The genus name Lathyrus is taken from the Greek lathyros, an old name for 'pea'
The species name odorata means 'fragrant' or 'sweet-smelling'.
Sweet peas are in the in the family Fabaceae, the legume family.
Lathyrus odoratus, is believed to be native to the eastern Mediterranean region from Sicily east to Crete.
Many places have been suggested as being the home of the original sweet pea stock, among these the Italian island of Sicily, the island of Malta, China and Sri Lanka may be mentioned.
One of these places is believed to be the home of the wild sweet pea from which all the cultivated varieties have been produced. Though it is not known exactly in which of these places the sweet pea originated, one historical aspect concerning the sweet pea is agreed on by most people. It is known that Francisco Cupani, recorded the sweet pea as being a new plant in Sicily way back in 1695.
Henry Eckford (1823-1905), a nurseryman of Scottish descent, cross-bred and developed the sweet pea, turning it from a rather insignificant, if sweetly scented flower, into the floral sensation of the late Victorian era.
Eckford was singularly responsible for bringing out a succession of Grandiflora sweet peas till the last years of the century, these varieties were called Grandiflora, because the flowers on them were noticeably larger than flowers usually seen on the original Cupani variety.
His initial success and recognition came while serving as head gardener for the Earl of Radnor, raising new cultivars of pelargoniums and dahlias. In 1870 he went to work for one Dr. Sankey of Sandywell near Gloucester. A member of the Royal Horticultural Society, he was awarded a First Class Certificate (the top award) in 1882 for introducing the sweet pea cultivar 'Bronze Prince', marking the start of association with the flower.
In 1888 he set up his development and trial fields for sweet peas in the Shropshire market town of Wem. By 1901, he had introduced a total of 115 cultivars, out of total 264 cultivars grown at the time. Eckford was presented with the Royal Horticultural Society's Victoria Medal of Honour for his work. He died in 1906 but his work was continued, for a time at least, by his son John Eckford.

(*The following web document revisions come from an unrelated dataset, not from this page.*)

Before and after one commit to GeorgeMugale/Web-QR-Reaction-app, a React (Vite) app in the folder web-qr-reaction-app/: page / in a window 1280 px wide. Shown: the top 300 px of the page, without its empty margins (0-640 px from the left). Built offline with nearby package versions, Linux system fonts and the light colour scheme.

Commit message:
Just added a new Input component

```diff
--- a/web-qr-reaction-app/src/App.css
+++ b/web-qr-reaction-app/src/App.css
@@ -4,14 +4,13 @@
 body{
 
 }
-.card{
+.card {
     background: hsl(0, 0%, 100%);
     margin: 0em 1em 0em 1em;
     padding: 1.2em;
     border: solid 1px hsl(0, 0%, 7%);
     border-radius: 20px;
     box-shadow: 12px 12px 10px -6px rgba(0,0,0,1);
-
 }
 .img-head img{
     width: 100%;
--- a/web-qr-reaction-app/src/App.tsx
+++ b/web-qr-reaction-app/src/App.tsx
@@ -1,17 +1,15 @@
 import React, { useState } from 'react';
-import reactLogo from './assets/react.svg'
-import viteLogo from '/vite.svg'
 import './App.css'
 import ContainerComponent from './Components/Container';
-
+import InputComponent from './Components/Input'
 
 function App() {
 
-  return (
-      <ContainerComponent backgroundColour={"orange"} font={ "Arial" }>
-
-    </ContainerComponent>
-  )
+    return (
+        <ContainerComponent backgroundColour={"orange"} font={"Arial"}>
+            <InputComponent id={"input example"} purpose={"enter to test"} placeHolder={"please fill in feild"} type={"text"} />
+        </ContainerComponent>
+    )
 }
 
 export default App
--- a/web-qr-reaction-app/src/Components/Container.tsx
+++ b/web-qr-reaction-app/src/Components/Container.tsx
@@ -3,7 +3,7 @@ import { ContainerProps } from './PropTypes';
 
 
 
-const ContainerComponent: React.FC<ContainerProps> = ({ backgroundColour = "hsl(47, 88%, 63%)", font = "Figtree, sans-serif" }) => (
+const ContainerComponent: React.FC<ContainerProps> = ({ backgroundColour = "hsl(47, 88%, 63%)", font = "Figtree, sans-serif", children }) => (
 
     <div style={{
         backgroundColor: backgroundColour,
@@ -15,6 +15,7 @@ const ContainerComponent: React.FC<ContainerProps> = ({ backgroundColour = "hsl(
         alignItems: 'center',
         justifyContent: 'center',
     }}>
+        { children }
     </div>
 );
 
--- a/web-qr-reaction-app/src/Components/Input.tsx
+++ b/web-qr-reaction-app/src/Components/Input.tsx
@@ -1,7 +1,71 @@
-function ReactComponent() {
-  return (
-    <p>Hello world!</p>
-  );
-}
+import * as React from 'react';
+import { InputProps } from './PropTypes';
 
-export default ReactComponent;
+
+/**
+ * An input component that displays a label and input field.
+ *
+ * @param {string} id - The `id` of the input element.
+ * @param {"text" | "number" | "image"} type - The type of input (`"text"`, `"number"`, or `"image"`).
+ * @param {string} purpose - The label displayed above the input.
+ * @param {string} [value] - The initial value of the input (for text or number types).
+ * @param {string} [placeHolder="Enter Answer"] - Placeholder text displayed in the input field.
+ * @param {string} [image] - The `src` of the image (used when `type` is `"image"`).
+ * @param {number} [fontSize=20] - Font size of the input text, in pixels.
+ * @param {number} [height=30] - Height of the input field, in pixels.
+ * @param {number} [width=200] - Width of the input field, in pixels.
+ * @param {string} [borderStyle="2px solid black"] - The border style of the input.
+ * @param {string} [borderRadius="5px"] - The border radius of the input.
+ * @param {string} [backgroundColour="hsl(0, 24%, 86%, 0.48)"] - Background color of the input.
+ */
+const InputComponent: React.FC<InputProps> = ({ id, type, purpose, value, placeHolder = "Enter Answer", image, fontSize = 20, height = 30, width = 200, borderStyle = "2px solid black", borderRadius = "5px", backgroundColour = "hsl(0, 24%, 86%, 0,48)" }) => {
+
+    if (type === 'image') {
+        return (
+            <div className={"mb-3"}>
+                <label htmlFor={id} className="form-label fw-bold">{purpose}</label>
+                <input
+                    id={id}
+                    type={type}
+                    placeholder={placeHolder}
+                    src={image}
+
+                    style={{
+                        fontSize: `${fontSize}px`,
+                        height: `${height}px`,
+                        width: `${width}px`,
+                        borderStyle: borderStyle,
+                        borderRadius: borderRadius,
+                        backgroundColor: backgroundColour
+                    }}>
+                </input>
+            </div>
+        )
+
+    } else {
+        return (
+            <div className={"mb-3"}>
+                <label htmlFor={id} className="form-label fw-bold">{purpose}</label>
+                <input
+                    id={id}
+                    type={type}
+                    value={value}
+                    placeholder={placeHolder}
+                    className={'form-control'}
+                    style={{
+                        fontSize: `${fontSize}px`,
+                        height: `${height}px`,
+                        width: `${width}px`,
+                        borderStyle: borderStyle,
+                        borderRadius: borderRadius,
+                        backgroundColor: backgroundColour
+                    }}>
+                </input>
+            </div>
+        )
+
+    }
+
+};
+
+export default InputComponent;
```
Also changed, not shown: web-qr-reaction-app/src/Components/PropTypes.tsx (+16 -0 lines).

More recently, the association between the sweet pea, the Eckfords and Wem has been highlighted again. In the late 1980s, the Sweet Pea Society of Wem started an annual Sweet Pea show and the town has again taken the flower to its heart. Many of the street signs now carry a sweet pea motif and an area of the town is known as Eckford Park.
If you are interested in the growing of sweet peas, why not join “The Eckford Sweet Pea Society of Wem” Named after Henry Eckford. it is dedicated to the conservation and promotion of these varieties. For details, send an s.a.e. to the Membership Secretary, Lyndale Nook Farm, Weston-under-Redcastle, Nr. Shrewsbury, Shropshire, SY4 5LP.
- Additional Information
Packet Size 2.5 grams Average Seed Count 30 Seeds Seed Form Natural. Open pollinated. Seeds per gram 14 seeds per gram Family Leguminosae Genus Lathyrus Species odoratus Cultivar Mammoth Mix Common Name Early Multiflora Gigantea Sweet Pea Other Common Names sweetpea Hardiness Hardy Annual Height 200 to 250cm (6 to 8ft) Spread 30cm (12ft) Position Full sun, Partial shade Soil Well-drained/light, Clay/heavy, Chalky/alkaline Notes September to May